A cross-sectional national survey was conducted amongst a random sample of medical practitioners registered in 1988 with the Malaysian Medical Council with the purpose of determining their educational needs with regards to continuing medical education (CME). A 91.0% response rate was obtained. It was found that more than 70% wanted a programme that would provide them with new practical skills and new knowledge or advances in specific fields. About 2/3 also wanted their intellectual skills in problem-solving to be further developed. Reinforcement of communication skills appears to be of secondary importance. They would also like a programme of CME to help them monitor and improve their diagnostic accuracy, investigative habits, prescribing pattern, skills in interpreting diagnostic tests and management of common illnesses. As for content areas it was found that the problems they have least confidence in managing come mainly from the disciplines of psychiatry, obstetrics and gynaecology, and emergency and critical care. More than 90% preferred self-learning methods with some group-type activities. Based on these needs it was recommended that a programme of CME be developed with orientation towards a practice-based setting, self-directed learning, utilizing problem-solving approaches and focusing on the major content areas identified. In addition, activities such as small-group discussions, clinical rounds and journal clubs should be encouraged to develop into local network group activities to supplement the self-learning and present lectures and talks.

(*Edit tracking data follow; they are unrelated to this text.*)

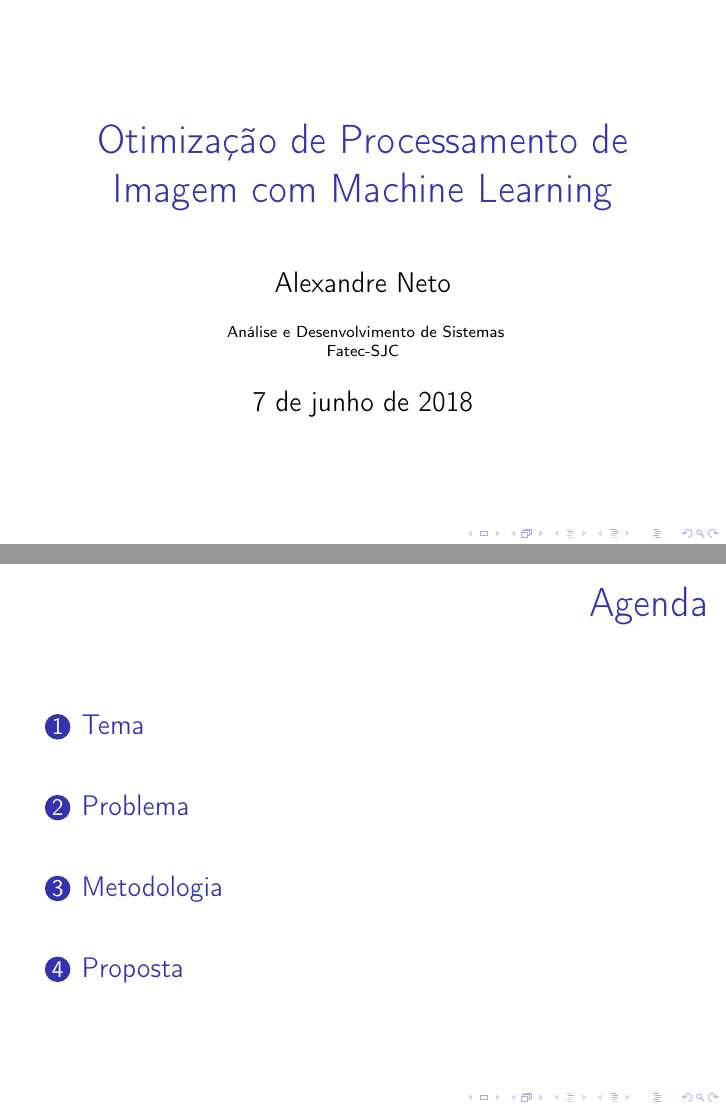
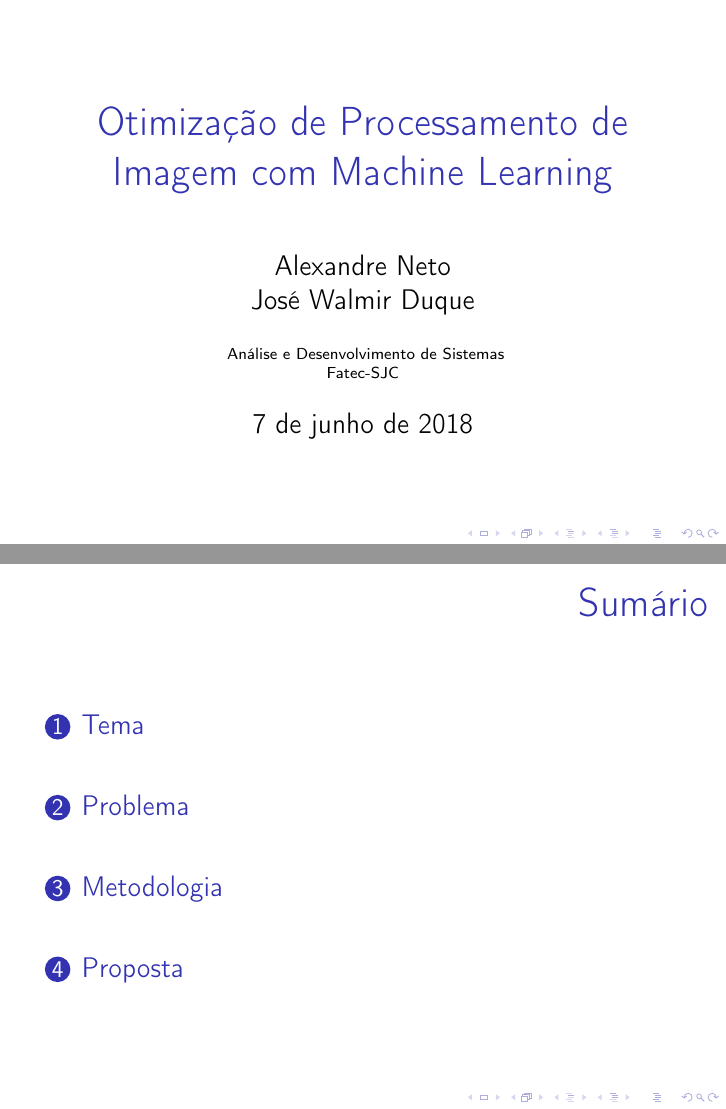
Before and after one commit to seguranca-publica/apresentacao, LaTeX slides (main.tex): pages 1 and 2 of 31, joined at a grey line. Compiled offline with pdfLaTeX.

Commit message:
traduzido de agenda para sumário

```diff
--- a/main.tex
+++ b/main.tex
@@ -7,7 +7,8 @@
 \usepackage{amsfonts}
 \usepackage{amssymb}
 \usepackage{graphicx}
-\author{Alexandre Neto}
+\author{Alexandre Neto\\
+		José Walmir Duque}
 \title{Otimização de Processamento de Imagem com Machine Learning}
 \institute{
 	Análise e Desenvolvimento de Sistemas\\
@@ -20,7 +21,7 @@
 \end{frame}
 
 \begin{frame}
-\frametitle{Agenda}
+\frametitle{Sumário}
 \tableofcontents
 \end{frame}
 
```
Also changed, not shown: main.pdf.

The knowledge and clinical and minor surgical skills acquired by 257 medical students in three universities in Sri Lanka and Malaysia were assessed by a questionnaire after they had completed their training period in ophthalmology. This study showed that many medical students graduating from these universities lacked the basic clinical and minor surgical skills essential for a doctor practising in a community in south-east Asia. The responses also indicated that teaching by consultants in all three universities was inadequate and due to these inadequacies the students requested that the duration of their training period be doubled. Ophthalmology is an important component of clinical practice and proper education in this subject is important. An urgent revision of the aims and objectives of the curriculum in ophthalmology is essential to place greater emphasis on this important and much neglected subject, for which very little curricular time is allotted.